**WHAT YOU WILL DO**
An exact copy of every entry is required, without the pictures.

*** SUPPLIED INFORMATION ***

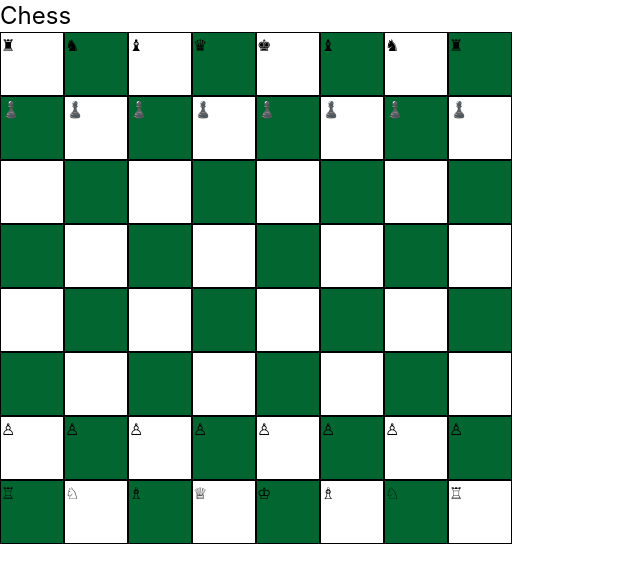
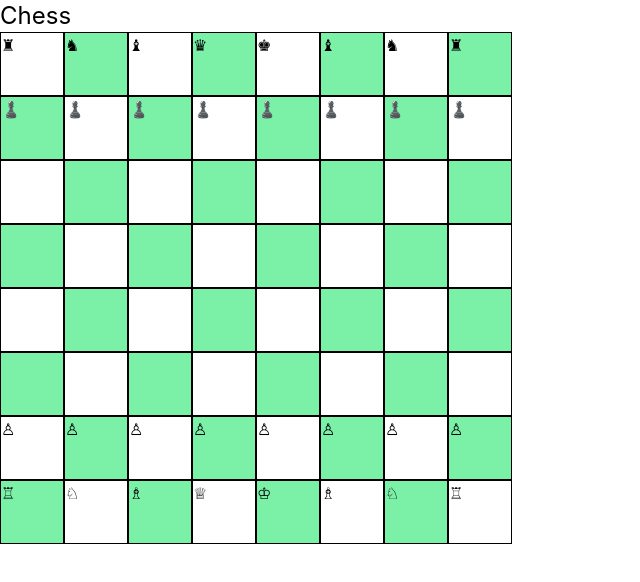
Before and after one commit to SlimShanks/chess, a React (Vite) app: page / in a window 1280 px wide. Shown: the top 582 px of the page, without its empty margins (0-640 px from the left). Built offline with nearby package versions, Linux system fonts and the light colour scheme.

Commit message:
feat : add sound when piece moves

```diff
--- a/src/components/board.tsx
+++ b/src/components/board.tsx
@@ -5,6 +5,11 @@ import { useState} from "react";
 
 
 export default function Board(){
+
+    function playSound(){
+        const sound = new Audio('/src/assets/sound/move.mp3');
+        sound.play();
+    }
 
     const [turn, setTurn] = useState(1);
     //1 for white
@@ -25,8 +30,8 @@ export default function Board(){
     const [moves, setMoves] = useState<[number, number][]>([]);
 
     function handleClick(i : number, j : number, colour : number){
-        // console.log(colour)
-        // if(colour == turn) console.log("Fk")
+
+
         // if(active && moves.length > 0 && turn == colour){
         //     console.log("invoked")
 
@@ -48,7 +53,7 @@ export default function Board(){
 
             // Is this square a valid destination?
             if (moves.some(([x, y]) => x === i && y === j)) {
-
+                playSound();
                 let start = active[0];
                 let end = active[1];
 
@@ -79,6 +84,7 @@ export default function Board(){
             setMoves([])
         }else{
             setActive([i,j])
+
 
             if(square[i][j] == "♙"){
                 let num: [number, number][] = [];
@@ -296,7 +302,7 @@ export default function Board(){
                         onClick={()=>handleClick(i,j, color(square[i][j]))}
                         className= {`${active && active[0] == i && active[1] == j  ? "bg-purple-600" : ""}
                                     ${active &&  moves.some(([x, y]) => x === i && y === j) ? "bg-purple-600" : ""}
-                                    ${(i+j)%2 != 0 ? "bg-green-800" : ""}
+                                    ${(i+j)%2 != 0 ? "bg-green-300" : ""}
                                     border border-black h-16 w-16`}>
                         {square[i][j]}
                     </div>
```
Also changed, not shown: 1 other file (tests, documents, lock files or other folders).
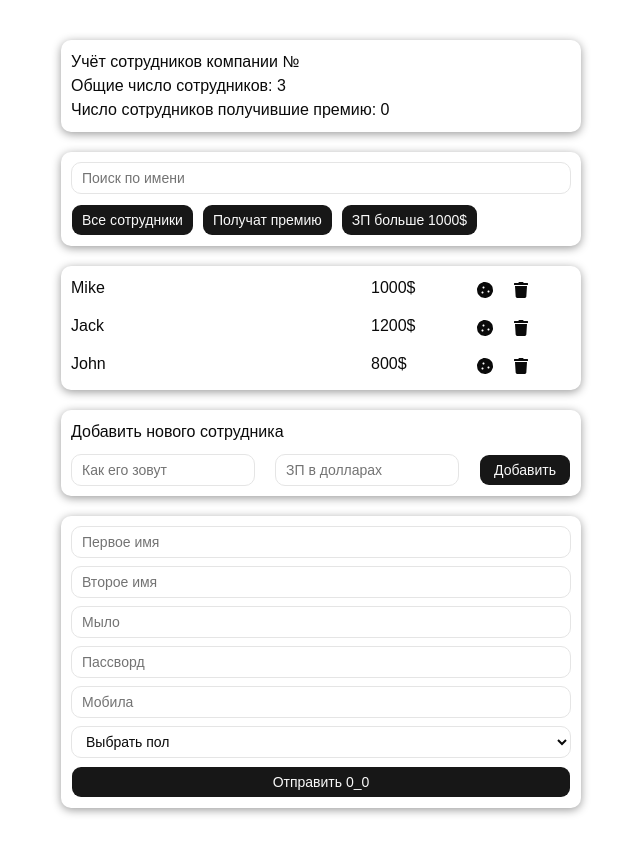
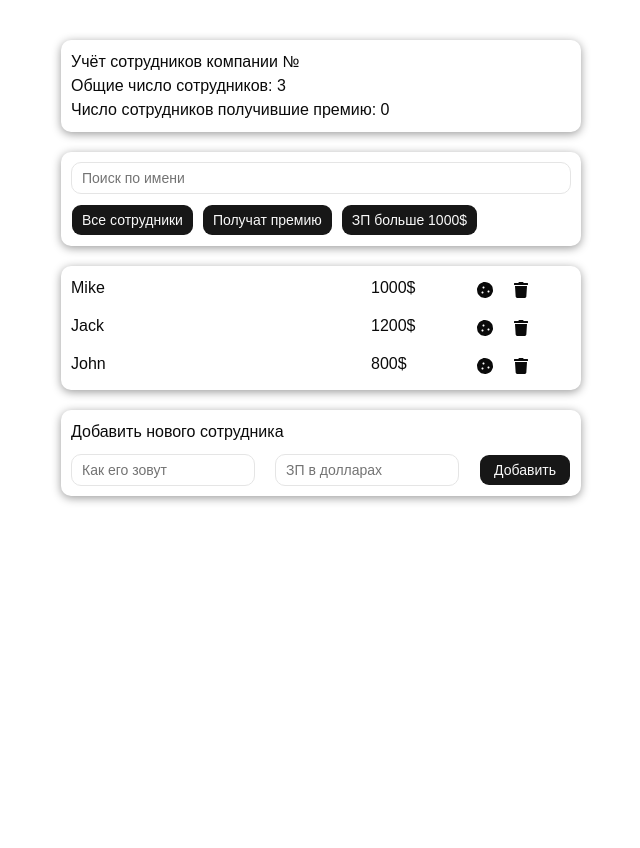
Before and after one commit to Vatislo/MFHW, a React (Vite) app: page / in a window 1280 px wide. Shown: the whole page, without its empty margins (319-959 px from the left). After the commit the page ends 800 px from the top, so only its background shows below. Built offline with nearby package versions, Linux system fonts and the light colour scheme.

Commit message:
commit Appeska

```diff
--- a/src/App.jsx
+++ b/src/App.jsx
@@ -34,10 +34,9 @@ export function App() {
         onRemove={handleRemove}
         onToggleBonus={handleToggleBonus}
         onTogglePromotion={handleTogglePromotion}
-
       />
       <AddWorker newUser={handleAdd} />
-      <Appeska/>
+      {/* <Appeska/> */}
     </div>
   );
 }
```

*** End of SUPPLIED INFORMATION ***

**OUTPUT FOR THIS EXERCISE**
Before and after one commit to SlimShanks/chess, a React (Vite) app: page / in a window 1280 px wide. Shown: the top 582 px of the page, without its empty margins (0-640 px from the left). Built offline with nearby package versions, Linux system fonts and the light colour scheme.

Commit message:
feat : add sound when piece moves

```diff
--- a/src/components/board.tsx
+++ b/src/components/board.tsx
@@ -5,6 +5,11 @@ import { useState} from "react";
 
 
 export default function Board(){
+
+    function playSound(){
+        const sound = new Audio('/src/assets/sound/move.mp3');
+        sound.play();
+    }
 
     const [turn, setTurn] = useState(1);
     //1 for white
@@ -25,8 +30,8 @@ export default function Board(){
     const [moves, setMoves] = useState<[number, number][]>([]);
 
     function handleClick(i : number, j : number, colour : number){
-        // console.log(colour)
-        // if(colour == turn) console.log("Fk")
+
+
         // if(active && moves.length > 0 && turn == colour){
         //     console.log("invoked")
 
@@ -48,7 +53,7 @@ export default function Board(){
 
             // Is this square a valid destination?
             if (moves.some(([x, y]) => x === i && y === j)) {
-
+                playSound();
                 let start = active[0];
                 let end = active[1];
 
@@ -79,6 +84,7 @@ export default function Board(){
             setMoves([])
         }else{
             setActive([i,j])
+
 
             if(square[i][j] == "♙"){
                 let num: [number, number][] = [];
@@ -296,7 +302,7 @@ export default function Board(){
                         onClick={()=>handleClick(i,j, color(square[i][j]))}
                         className= {`${active && active[0] == i && active[1] == j  ? "bg-purple-600" : ""}
                                     ${active &&  moves.some(([x, y]) => x === i && y === j) ? "bg-purple-600" : ""}
-                                    ${(i+j)%2 != 0 ? "bg-green-800" : ""}
+                                    ${(i+j)%2 != 0 ? "bg-green-300" : ""}
                                     border border-black h-16 w-16`}>
                         {square[i][j]}
                     </div>
```
Also changed, not shown: 1 other file (tests, documents, lock files or other folders).
Before and after one commit to Vatislo/MFHW, a React (Vite) app: page / in a window 1280 px wide. Shown: the whole page, without its empty margins (319-959 px from the left). After the commit the page ends 800 px from the top, so only its background shows below. Built offline with nearby package versions, Linux system fonts and the light colour scheme.

Commit message:
commit Appeska

```diff
--- a/src/App.jsx
+++ b/src/App.jsx
@@ -34,10 +34,9 @@ export function App() {
         onRemove={handleRemove}
         onToggleBonus={handleToggleBonus}
         onTogglePromotion={handleTogglePromotion}
-
       />
       <AddWorker newUser={handleAdd} />
-      <Appeska/>
+      {/* <Appeska/> */}
     </div>
   );
 }
```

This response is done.